1. Caffeine can’t make you smarter. It can make you more alert, improve your concentration, it can help you process information a little more quickly (particularly if fatigued), but it doesn’t actually make you process information in a different way. It doesn’t help with ‘higher order executive functioning” – i.e judgements, decision making, problem-solving.
2. Caffeine can’t sustain or improve performance in high performance situations. Caffeine can help you in passive or low complexity situations. But turn up the heat in terms of the complexity of the task, and caffeine is not really going to help you much. Have a complex essay to write? Caffeine will help you stay awake, but not make you any better at essay writing.
3. Caffeine can’t fix ADHD. Individuals with ADHD are commonly given stimulant medications (yes, it does seem a bit contradictory, but it works). As caffeine is a stimulant, it does provide some benefit to individuals with ADHD, but in no way better than prescribed medications.
4. Caffeine is less helpful to regular consumers of it. If you already consume a significant amount of caffeine, you will unlikely get much benefit from additional amounts. You are more likely to experience the effects of mild overdose (anxiety, jitters, etc). In fact, you are more likely to experience performance decrements if your caffeine intake falls.
5. Caffeine can’t make time travel possible. Hopefully this is just self-evident.
My reading of an admittedly small number of review articles suggests there are positive reasons to be a regular consumer of caffeine (within guidelines). This is particularly the case if you have unavoidable fatigue or tiredness arising from insufficient or irregular sleep patterns.
For increasing alertness, concentration and focus, mood and learning caffeine seems to be an effective and safe method. It isn’t a miracle substance though. Most of its effects are achieved through a general increase in arousal level, not an increase in intelligence or ability to work with and process information. If you write crappy essays without caffeine, you’ll probably write crappy essays with caffeine (maybe a little faster).

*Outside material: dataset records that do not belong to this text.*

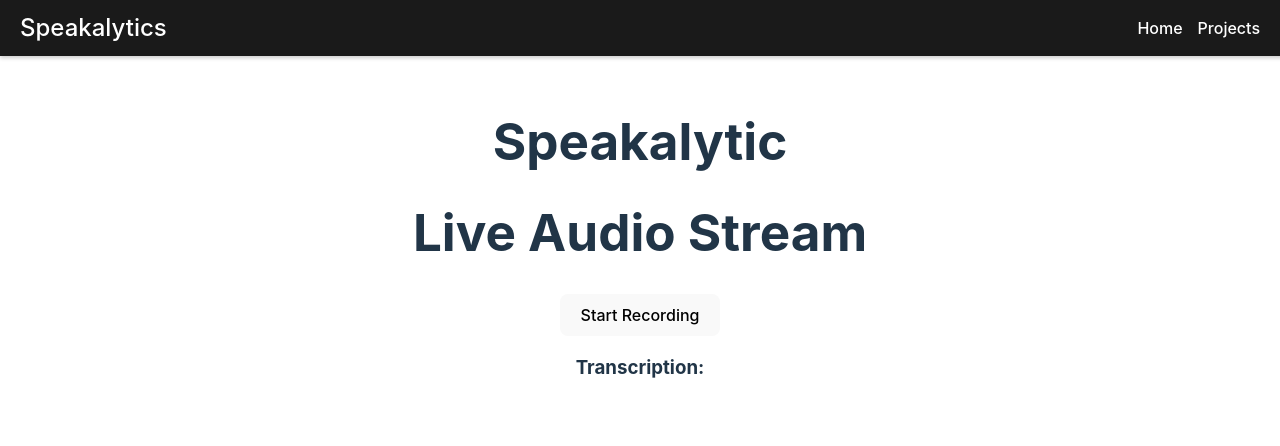
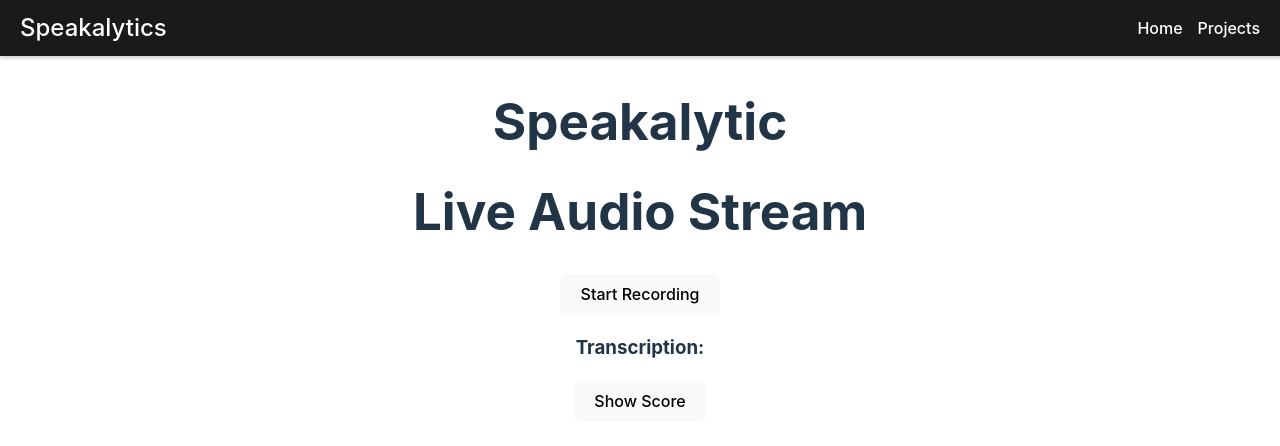
Before and after one commit to Rohan-T144/hackru-24, a React (Vite) app in the folder webapp/: page / in a window 1280 px wide. Shown: the top 446 px of the page. Built offline with nearby package versions, Linux system fonts and the light colour scheme; no server answers; what @radix-ui/themes would draw is missing.

Commit message:
Create scoring metric and model

```diff
--- a/webapp/src/App.tsx
+++ b/webapp/src/App.tsx
@@ -1,15 +1,33 @@
-import { useState } from 'react'
-import './App.css'
+import { useState } from 'react';
+import './App.css';
 import { Theme } from "@radix-ui/themes";
-
 import { BrowserRouter as Router, Route, Routes } from 'react-router-dom';
 import Navbar from './components/Navbar';
-
 import ProjectsPage from './ProjectsPage';
 import RecordPage from './RecordPage';
 import ProjectDetailPage from './ProjectDetailPage';
+import Popup from './components/Popup';
 
 function App() {
+  const [isPopupVisible, setPopupVisible] = useState(false);
+  const [score, setScore] = useState(0);
+  const [content, setContent] = useState('');
+const [buttonVisible, setButtonVisible] = useState(true); // State for button visibility
+
+const receiveInput = () => {
+  const newScore = 95;
+  const newContent = 'This is some content related to your score.';
+
+  setScore(newScore);
+  setContent(newContent);
+  setPopupVisible(true);
+  setButtonVisible(false); // Hide button after clicking
+};
+
+const closePopup = () => {
+  setPopupVisible(false);
+  setButtonVisible(true); // Show button again when popup closes
+};
 
 return (
   <Theme>
@@ -20,12 +38,21 @@ function App() {
           <Route path="/" element={<RecordPage />} />
           <Route path="/projects/" element={<ProjectsPage />} />
           <Route path="/projects/:id" element={<ProjectDetailPage />} />
-
         </Routes>
       </div>
+      {buttonVisible && ( // Show button only if buttonVisible is true
+        <button onClick={receiveInput}>Show Score</button>
+      )}
+      {isPopupVisible && (
+        <Popup
+          score={score}
+          content={content}
+          onClose={closePopup}
+        />
+      )}
     </Router>
   </Theme>
-  )
+);
 }
 
-export default App
+export default App;
--- /dev/null
+++ b/webapp/src/components/Popup.tsx
@@ -0,0 +1,28 @@
+import React, { useState } from 'react';
+import { Link } from 'react-router-dom';
+
+interface PopupProps {
+  score: number;
+  content: string;
+  onClose: () => void;
+}
+
+const Popup: React.FC<PopupProps> = ({ score, content, onClose }) => {
+  return (
+    <div className="popup-overlay">
+      <div className="popup">
+        <div className="popup-score">
+          <h2>Score</h2>
+          <p>{score}</p>
+        </div>
+        <div className="popup-content">
+          <h2>Content</h2>
+          <p>{content}</p>
+        </div>
+        <button onClick={onClose}>Close</button>
+      </div>
+    </div>
+  );
+};
+
+export default Popup;
```
Lines whose indentation alone changed are shown as unchanged.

The positive impacts of caffeine intake on preserving abilities during periods of high fatigue should be treated cautiously. Caffeine is not an excuse to maintain or even celebrate poor lifestyle habits (e.g. sleep). Whilst late nights and busyness are often unavoidable, When such , as the cognitive enhancing properties of good quality, regular sleep are well documented also. Certainly not an excuse
If you are a regular consumer of caffeine and there aren’t other reasons for you to modify your intake (save money, reduce calories etc), the evidence to date would not suggest changing your behaviour. If anything there is likely to be net benefits for you. Keep in mind the source of your caffeine is important here. If you are getting all your caffeine through sugar-laden beverages, then you are potentially facing other risks, that outweigh any performance benefits (e.g. diabetes).
If you aren’t a regular consumer, take comfort in the fact that the reported benefits aren’t anything that couldn’t be achieved through some simpler and maybe cheaper alternatives (regular sleep, good quality diet, physical activity).
So, in answer to the question posed in the title of this post – ‘Is caffeine a cognitive enhancer?’
The answer is ‘kinda’.
Caffeine is not a pure cognitive enhancer in that it does not appear to make us smarter. It helps via its effects on arousal, mood and concentration.
Think of it like this. That morning coffee will help you pay attention in the lecture, but probably not make you any more likely to understand it.
Wanna read more?
Remember, where possible to always focus on the peer reviewed literature, rather than random websites or blogs, as there is lots of bad advice floating around about cognitive enhancement.